BackgroundIn vivo studies of antioxidants, nitrosative, and oxidative processes in Brucella infection have not been comprehensive. This research looked at these critical concerns before and after treating individuals with acute brucellosis. MethodsA total of 50 individuals with acute brucellosis were studied before and after treatment in Babol, Iran. Superoxide dismutase (SOD) activity, plasma total antioxidant capacity (TAC), catalase (CAT) activity, protein carbonyl, oxidative stress markers like malondialdehyde (MDA), and nitrosative stress markers such as nitrite oxide metabolites (NO3, NO2) were all assessed. ResultsThe individuals were 44.15 ± 13.5 years old on average. Before therapy, protein carbonyl and plasma MDA were 0.887 ± 0.12 and 0.725 ± 0.33, respectively, and after treatment, they were 0.697 ± 0.17 and 0.467 ± 0.48 (p < 0.05). After treatment, the average TAC level was greater (870.1 ± 88.64 mol/l vs. 670.13 ± 133.96 mol/l) (p < 0.001). Before and after therapy, CAT activity was significantly different (8.53 ± 2.70 vs. 6.94 ± 2.84, p < 0.001). In addition, SOD activity was 41.79 ± 9.79 before treatment and 28.95 ± 8.11 after treatment (p < 0.001). The difference in plasma nitrite oxide levels before and after therapy was substantial (50.89 ± 17.74 vs. 28.68 ± 15.97, p < 0.001). ConclusionThe findings revealed that in acute brucellosis, nitrosative and oxidative stress, as well as antioxidant depletion, were all elevated. The addition of appropriate natural antioxidants to therapy regimens may improve their effectiveness.
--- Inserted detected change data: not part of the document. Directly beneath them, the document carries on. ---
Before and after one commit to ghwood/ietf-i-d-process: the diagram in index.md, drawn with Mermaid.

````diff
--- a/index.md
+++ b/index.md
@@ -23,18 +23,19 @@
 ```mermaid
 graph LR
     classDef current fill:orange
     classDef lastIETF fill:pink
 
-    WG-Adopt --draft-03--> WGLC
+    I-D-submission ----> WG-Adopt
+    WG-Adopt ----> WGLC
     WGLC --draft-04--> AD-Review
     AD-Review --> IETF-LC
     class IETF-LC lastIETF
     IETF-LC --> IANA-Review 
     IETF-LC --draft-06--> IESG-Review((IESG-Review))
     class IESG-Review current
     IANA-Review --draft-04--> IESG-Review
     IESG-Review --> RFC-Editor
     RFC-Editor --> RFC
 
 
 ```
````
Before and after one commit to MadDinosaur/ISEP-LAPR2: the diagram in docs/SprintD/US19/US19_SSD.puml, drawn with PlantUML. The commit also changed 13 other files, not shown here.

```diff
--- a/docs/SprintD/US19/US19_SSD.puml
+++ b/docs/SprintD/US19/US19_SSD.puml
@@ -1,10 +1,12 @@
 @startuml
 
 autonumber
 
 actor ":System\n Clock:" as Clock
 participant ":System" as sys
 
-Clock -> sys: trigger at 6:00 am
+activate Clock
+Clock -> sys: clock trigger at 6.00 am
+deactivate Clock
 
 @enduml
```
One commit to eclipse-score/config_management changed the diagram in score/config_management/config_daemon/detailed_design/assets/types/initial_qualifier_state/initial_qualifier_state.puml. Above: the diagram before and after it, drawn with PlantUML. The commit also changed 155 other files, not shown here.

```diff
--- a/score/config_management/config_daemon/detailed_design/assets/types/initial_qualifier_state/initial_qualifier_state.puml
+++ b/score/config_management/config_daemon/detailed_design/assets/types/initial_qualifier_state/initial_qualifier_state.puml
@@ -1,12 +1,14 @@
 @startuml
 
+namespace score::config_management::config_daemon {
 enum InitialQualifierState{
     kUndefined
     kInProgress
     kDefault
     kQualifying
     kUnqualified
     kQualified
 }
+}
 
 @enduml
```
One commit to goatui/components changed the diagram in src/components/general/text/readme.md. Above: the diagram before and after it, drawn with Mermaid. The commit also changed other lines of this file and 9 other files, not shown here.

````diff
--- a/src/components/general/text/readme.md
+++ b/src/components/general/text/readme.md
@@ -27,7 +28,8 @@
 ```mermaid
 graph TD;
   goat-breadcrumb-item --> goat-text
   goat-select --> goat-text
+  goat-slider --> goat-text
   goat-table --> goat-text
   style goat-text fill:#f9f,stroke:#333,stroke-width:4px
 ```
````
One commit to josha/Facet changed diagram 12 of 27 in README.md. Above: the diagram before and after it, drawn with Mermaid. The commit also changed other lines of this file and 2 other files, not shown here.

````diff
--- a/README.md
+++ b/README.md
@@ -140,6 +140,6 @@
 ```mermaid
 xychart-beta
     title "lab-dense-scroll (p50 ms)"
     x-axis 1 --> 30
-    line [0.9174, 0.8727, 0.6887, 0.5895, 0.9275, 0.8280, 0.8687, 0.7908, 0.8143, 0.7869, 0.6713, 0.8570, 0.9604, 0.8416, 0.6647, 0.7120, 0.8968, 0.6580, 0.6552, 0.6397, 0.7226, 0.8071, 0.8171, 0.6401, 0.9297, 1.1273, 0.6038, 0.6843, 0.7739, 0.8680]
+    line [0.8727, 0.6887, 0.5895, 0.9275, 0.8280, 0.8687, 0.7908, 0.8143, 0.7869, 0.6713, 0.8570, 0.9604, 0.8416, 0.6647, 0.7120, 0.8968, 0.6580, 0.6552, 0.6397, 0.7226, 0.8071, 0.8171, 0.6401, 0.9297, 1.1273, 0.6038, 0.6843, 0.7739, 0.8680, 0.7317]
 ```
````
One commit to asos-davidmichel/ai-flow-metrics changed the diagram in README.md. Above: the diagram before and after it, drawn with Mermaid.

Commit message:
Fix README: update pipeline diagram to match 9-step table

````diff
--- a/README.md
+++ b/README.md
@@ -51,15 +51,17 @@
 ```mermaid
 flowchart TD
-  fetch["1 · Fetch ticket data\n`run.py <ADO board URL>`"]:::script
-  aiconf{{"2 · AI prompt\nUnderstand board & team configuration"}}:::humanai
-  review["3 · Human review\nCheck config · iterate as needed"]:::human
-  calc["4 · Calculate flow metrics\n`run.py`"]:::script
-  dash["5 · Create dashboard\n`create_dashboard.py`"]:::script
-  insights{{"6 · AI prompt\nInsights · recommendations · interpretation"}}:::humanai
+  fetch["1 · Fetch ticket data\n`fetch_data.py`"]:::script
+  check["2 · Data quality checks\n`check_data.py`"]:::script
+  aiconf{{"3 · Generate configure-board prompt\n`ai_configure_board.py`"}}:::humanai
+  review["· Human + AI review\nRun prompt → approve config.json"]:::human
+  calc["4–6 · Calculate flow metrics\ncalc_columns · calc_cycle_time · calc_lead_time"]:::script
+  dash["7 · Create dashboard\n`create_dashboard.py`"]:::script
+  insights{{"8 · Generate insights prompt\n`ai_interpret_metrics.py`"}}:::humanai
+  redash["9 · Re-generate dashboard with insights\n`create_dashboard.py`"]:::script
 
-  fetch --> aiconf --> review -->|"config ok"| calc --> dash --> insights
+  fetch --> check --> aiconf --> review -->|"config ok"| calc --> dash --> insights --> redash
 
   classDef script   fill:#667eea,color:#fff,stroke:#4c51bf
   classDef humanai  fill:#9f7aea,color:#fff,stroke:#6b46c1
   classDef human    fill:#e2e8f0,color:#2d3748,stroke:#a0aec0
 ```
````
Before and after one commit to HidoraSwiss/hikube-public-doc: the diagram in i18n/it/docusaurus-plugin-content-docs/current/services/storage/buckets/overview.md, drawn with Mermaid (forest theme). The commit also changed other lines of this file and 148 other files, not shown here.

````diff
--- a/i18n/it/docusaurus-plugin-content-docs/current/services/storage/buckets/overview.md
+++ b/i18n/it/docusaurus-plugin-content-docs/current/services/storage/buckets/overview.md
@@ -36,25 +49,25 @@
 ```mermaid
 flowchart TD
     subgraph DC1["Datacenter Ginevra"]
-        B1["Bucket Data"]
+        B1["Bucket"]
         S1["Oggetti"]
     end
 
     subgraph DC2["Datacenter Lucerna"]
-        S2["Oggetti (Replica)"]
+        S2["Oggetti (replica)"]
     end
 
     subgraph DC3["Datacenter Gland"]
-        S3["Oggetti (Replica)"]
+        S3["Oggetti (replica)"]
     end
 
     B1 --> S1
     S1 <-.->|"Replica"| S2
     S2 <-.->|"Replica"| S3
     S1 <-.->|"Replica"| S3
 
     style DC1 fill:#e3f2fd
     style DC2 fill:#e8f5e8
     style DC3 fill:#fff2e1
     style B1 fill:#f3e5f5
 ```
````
Full Text
Published version (Free)

Talk to us

Join us for a 30 min session where you can share your feedback and ask us any queries you have

Schedule a call